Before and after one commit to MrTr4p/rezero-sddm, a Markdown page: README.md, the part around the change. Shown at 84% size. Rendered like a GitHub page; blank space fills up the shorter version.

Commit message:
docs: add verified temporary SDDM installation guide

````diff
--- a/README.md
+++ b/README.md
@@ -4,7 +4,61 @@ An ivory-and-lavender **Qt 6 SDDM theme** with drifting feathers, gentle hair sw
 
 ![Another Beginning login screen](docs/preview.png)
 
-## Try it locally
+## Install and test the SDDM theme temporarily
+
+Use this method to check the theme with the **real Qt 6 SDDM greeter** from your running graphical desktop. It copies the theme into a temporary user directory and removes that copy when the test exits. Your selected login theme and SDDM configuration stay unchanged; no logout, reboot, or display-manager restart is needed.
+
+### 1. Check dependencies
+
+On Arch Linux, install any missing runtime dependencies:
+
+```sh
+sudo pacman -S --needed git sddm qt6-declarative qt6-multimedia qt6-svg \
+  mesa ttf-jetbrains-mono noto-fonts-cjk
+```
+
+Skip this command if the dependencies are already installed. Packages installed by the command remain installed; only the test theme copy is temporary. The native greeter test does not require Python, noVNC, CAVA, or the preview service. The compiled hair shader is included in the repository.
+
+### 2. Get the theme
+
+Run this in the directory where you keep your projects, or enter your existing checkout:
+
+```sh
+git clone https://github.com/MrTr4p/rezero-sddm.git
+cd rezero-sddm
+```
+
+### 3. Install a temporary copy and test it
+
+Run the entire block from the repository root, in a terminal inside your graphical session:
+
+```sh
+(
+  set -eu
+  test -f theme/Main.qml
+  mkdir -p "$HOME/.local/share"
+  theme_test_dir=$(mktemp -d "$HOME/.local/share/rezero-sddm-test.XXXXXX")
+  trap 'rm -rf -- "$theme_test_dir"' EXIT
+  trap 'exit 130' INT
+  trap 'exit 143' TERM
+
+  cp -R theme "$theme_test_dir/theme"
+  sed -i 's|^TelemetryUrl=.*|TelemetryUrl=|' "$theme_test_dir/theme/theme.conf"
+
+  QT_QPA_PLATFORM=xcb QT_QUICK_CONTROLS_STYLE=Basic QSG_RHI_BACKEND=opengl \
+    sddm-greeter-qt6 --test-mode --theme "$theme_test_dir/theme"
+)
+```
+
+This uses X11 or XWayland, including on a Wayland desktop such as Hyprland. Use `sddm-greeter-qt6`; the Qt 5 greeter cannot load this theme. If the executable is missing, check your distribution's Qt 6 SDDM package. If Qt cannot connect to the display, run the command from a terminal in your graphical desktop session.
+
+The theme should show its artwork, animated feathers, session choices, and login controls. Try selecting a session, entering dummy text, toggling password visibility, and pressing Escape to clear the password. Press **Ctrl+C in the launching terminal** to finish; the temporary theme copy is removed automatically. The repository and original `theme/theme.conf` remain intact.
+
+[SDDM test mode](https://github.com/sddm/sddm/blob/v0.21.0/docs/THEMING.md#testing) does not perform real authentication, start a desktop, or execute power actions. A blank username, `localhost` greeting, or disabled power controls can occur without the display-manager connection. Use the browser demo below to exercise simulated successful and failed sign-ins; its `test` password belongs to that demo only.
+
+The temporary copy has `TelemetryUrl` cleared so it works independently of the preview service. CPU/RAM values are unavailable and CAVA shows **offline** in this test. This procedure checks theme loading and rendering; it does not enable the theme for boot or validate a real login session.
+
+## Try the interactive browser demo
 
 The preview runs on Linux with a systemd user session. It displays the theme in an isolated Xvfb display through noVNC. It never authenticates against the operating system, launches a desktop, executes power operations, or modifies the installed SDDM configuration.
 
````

........

Copy down the entries exactly, leaving out no line.

◆ EXERCISE SOLUTION ◆
Before and after one commit to MrTr4p/rezero-sddm, a Markdown page: README.md, the part around the change. Shown at 84% size. Rendered like a GitHub page; blank space fills up the shorter version.

Commit message:
docs: add verified temporary SDDM installation guide

````diff
--- a/README.md
+++ b/README.md
@@ -4,7 +4,61 @@ An ivory-and-lavender **Qt 6 SDDM theme** with drifting feathers, gentle hair sw
 
 ![Another Beginning login screen](docs/preview.png)
 
-## Try it locally
+## Install and test the SDDM theme temporarily
+
+Use this method to check the theme with the **real Qt 6 SDDM greeter** from your running graphical desktop. It copies the theme into a temporary user directory and removes that copy when the test exits. Your selected login theme and SDDM configuration stay unchanged; no logout, reboot, or display-manager restart is needed.
+
+### 1. Check dependencies
+
+On Arch Linux, install any missing runtime dependencies:
+
+```sh
+sudo pacman -S --needed git sddm qt6-declarative qt6-multimedia qt6-svg \
+  mesa ttf-jetbrains-mono noto-fonts-cjk
+```
+
+Skip this command if the dependencies are already installed. Packages installed by the command remain installed; only the test theme copy is temporary. The native greeter test does not require Python, noVNC, CAVA, or the preview service. The compiled hair shader is included in the repository.
+
+### 2. Get the theme
+
+Run this in the directory where you keep your projects, or enter your existing checkout:
+
+```sh
+git clone https://github.com/MrTr4p/rezero-sddm.git
+cd rezero-sddm
+```
+
+### 3. Install a temporary copy and test it
+
+Run the entire block from the repository root, in a terminal inside your graphical session:
+
+```sh
+(
+  set -eu
+  test -f theme/Main.qml
+  mkdir -p "$HOME/.local/share"
+  theme_test_dir=$(mktemp -d "$HOME/.local/share/rezero-sddm-test.XXXXXX")
+  trap 'rm -rf -- "$theme_test_dir"' EXIT
+  trap 'exit 130' INT
+  trap 'exit 143' TERM
+
+  cp -R theme "$theme_test_dir/theme"
+  sed -i 's|^TelemetryUrl=.*|TelemetryUrl=|' "$theme_test_dir/theme/theme.conf"
+
+  QT_QPA_PLATFORM=xcb QT_QUICK_CONTROLS_STYLE=Basic QSG_RHI_BACKEND=opengl \
+    sddm-greeter-qt6 --test-mode --theme "$theme_test_dir/theme"
+)
+```
+
+This uses X11 or XWayland, including on a Wayland desktop such as Hyprland. Use `sddm-greeter-qt6`; the Qt 5 greeter cannot load this theme. If the executable is missing, check your distribution's Qt 6 SDDM package. If Qt cannot connect to the display, run the command from a terminal in your graphical desktop session.
+
+The theme should show its artwork, animated feathers, session choices, and login controls. Try selecting a session, entering dummy text, toggling password visibility, and pressing Escape to clear the password. Press **Ctrl+C in the launching terminal** to finish; the temporary theme copy is removed automatically. The repository and original `theme/theme.conf` remain intact.
+
+[SDDM test mode](https://github.com/sddm/sddm/blob/v0.21.0/docs/THEMING.md#testing) does not perform real authentication, start a desktop, or execute power actions. A blank username, `localhost` greeting, or disabled power controls can occur without the display-manager connection. Use the browser demo below to exercise simulated successful and failed sign-ins; its `test` password belongs to that demo only.
+
+The temporary copy has `TelemetryUrl` cleared so it works independently of the preview service. CPU/RAM values are unavailable and CAVA shows **offline** in this test. This procedure checks theme loading and rendering; it does not enable the theme for boot or validate a real login session.
+
+## Try the interactive browser demo
 
 The preview runs on Linux with a systemd user session. It displays the theme in an isolated Xvfb display through noVNC. It never authenticates against the operating system, launches a desktop, executes power operations, or modifies the installed SDDM configuration.
 
````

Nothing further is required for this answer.